The tone for the evening is set as John Adams, brilliantly played by Patrick Bedford, steps out on the stage to inform us that one useless man is a disgrace, two a law firm and three or more a congress.

And there they are, the members of the Second Continental Congress. They call for rum, swat at flies, yell to have the windows opened or closed, argue with each other, concern themselves with trifles and listen with boredom to the depressing letters from the fighting front that are signed G. Washington.

Most of these men are not interested in independence, except that rabble rouser Adams. Ben Franklin reminds him 'that he's "obnoxious and disliked" and everyone agrees. Besides, the they've been away from their homes and their wives and the weather is getting warmer and quite a few still consider themselves Englishmen, so why all the fuss?

Ben Franklin, played with much zest by Rex Everhart. is a gouty, funny old gent with a roving eye. Naturally he speaks words of wisedom, but Adams puts him down - "I have more to do than stand here listening to you quote yourself."

Even though you know how it comes out, "1776" manages to generate tension and suspense. There is the whittling away at the document, the hangup over slavery, the arguing with wavering delegates.

Music, lyrics and ideas are by Sherman Edwards and the book by Peter Stone and both are new to musical comedy. It is just as well. They not only do the impossible, they do it their way.

"The Lees of 0ld Virginia" has Richard Henry Lee, Adams and Franklin doing what amounts to a vaudeville routine. "He Plays the Violin" is a romantic and funny interlude. "Momma Look Sharp" has a folk quality about it and Molasses to Rum'' has a Southern exponent of slavery bitterly putting northerners in their place.

There are only two women in the cast and there is no chorus. The nearest thing to a production number is a group of conservative anti-independence delegates singing and dancing "Cool, Cool, Considerate Men" -- a minuet in which they repeat the lines "Ever to the right, never to the left."

Aside from the previously mentioned Bedford and Everhart there are wonderful performances from George Hearn as the conservative from Pennsylvania, George Backman as Jefferson, Virgil Curry as Lee, Jack Mudock as Hancock and Barbara Lang and Kristen Banfield as Mrs. Adams and Mrs. Jefferson. The entire cast is excellent.

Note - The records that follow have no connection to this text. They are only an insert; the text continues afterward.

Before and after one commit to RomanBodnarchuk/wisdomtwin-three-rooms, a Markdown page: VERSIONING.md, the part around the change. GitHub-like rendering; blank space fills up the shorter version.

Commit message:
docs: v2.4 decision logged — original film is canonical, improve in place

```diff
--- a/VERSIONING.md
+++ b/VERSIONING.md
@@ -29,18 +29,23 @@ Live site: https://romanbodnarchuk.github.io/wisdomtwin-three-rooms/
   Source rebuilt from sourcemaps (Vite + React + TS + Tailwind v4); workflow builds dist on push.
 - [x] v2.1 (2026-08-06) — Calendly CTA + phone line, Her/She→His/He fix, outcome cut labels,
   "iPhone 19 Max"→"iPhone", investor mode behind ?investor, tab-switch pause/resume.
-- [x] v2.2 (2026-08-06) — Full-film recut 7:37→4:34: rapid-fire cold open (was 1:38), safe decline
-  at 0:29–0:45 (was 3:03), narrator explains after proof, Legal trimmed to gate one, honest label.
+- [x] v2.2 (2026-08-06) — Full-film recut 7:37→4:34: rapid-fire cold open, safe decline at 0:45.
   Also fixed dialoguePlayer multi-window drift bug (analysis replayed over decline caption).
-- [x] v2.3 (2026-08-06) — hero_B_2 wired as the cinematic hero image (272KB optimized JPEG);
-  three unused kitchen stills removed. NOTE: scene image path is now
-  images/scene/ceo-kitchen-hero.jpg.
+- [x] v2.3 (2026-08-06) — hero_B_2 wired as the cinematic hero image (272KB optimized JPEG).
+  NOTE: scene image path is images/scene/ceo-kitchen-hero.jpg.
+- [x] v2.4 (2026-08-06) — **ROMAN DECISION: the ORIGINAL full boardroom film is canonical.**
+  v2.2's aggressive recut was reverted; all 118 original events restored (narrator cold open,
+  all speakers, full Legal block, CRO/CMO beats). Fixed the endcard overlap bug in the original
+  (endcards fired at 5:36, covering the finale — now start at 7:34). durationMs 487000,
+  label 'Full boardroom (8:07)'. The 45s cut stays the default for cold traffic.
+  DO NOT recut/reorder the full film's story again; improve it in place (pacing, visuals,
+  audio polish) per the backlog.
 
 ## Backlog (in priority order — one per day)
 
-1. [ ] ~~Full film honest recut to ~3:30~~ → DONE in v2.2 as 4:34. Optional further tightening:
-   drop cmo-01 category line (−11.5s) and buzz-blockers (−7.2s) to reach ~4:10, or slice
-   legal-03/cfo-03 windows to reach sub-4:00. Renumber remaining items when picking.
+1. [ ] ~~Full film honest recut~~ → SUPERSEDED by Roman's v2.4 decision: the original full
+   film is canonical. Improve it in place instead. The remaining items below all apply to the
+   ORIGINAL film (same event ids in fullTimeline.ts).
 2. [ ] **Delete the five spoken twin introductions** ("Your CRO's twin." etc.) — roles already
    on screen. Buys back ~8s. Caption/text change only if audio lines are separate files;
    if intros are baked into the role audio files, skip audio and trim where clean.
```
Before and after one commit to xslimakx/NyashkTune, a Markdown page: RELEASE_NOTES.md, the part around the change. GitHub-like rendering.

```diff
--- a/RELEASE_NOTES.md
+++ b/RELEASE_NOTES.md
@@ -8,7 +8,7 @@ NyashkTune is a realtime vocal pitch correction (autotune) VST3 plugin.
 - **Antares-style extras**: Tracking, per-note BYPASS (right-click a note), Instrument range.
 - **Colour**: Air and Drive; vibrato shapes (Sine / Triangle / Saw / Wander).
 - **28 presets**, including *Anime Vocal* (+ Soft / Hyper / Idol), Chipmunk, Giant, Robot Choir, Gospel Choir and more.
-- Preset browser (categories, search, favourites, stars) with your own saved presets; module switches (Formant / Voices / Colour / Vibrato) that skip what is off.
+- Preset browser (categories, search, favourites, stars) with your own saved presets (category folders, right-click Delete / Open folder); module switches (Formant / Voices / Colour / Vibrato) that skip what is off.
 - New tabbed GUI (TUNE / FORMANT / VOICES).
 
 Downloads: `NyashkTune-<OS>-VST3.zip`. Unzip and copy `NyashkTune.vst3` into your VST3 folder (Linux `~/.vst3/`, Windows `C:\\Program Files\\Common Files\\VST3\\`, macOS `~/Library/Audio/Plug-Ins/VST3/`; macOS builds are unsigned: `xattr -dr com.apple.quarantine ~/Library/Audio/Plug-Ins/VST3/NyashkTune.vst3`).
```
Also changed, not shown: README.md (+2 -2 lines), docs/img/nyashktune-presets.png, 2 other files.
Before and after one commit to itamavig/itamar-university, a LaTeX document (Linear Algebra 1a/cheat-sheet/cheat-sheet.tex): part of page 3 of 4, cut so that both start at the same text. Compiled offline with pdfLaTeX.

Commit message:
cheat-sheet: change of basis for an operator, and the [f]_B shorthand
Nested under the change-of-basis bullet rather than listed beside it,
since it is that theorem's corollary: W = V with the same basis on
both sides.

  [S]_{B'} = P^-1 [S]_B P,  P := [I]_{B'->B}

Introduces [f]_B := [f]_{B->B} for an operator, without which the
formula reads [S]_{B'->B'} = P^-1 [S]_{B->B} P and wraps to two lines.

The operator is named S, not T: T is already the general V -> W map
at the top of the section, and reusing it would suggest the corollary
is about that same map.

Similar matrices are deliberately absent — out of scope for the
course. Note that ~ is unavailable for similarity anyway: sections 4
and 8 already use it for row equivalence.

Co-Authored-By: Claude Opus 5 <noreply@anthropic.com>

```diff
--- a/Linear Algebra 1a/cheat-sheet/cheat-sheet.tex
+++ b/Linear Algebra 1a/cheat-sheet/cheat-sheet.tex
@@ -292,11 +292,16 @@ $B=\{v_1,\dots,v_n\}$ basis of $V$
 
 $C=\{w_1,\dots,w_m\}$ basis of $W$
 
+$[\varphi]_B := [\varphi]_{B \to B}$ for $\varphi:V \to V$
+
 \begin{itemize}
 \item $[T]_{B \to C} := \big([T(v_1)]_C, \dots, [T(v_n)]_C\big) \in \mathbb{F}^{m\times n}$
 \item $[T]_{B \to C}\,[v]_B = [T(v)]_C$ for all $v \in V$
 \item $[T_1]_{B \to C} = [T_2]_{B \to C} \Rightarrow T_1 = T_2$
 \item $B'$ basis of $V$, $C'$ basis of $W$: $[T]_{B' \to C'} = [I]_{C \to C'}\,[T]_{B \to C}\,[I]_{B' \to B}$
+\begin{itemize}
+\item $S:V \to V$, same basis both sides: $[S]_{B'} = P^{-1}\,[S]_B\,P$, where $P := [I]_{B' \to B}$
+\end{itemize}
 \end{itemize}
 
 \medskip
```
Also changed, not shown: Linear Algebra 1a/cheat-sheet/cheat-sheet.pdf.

These may be cynical times and a show such as "1776" would seem hardly the product of such times. But it is and it works and it is great.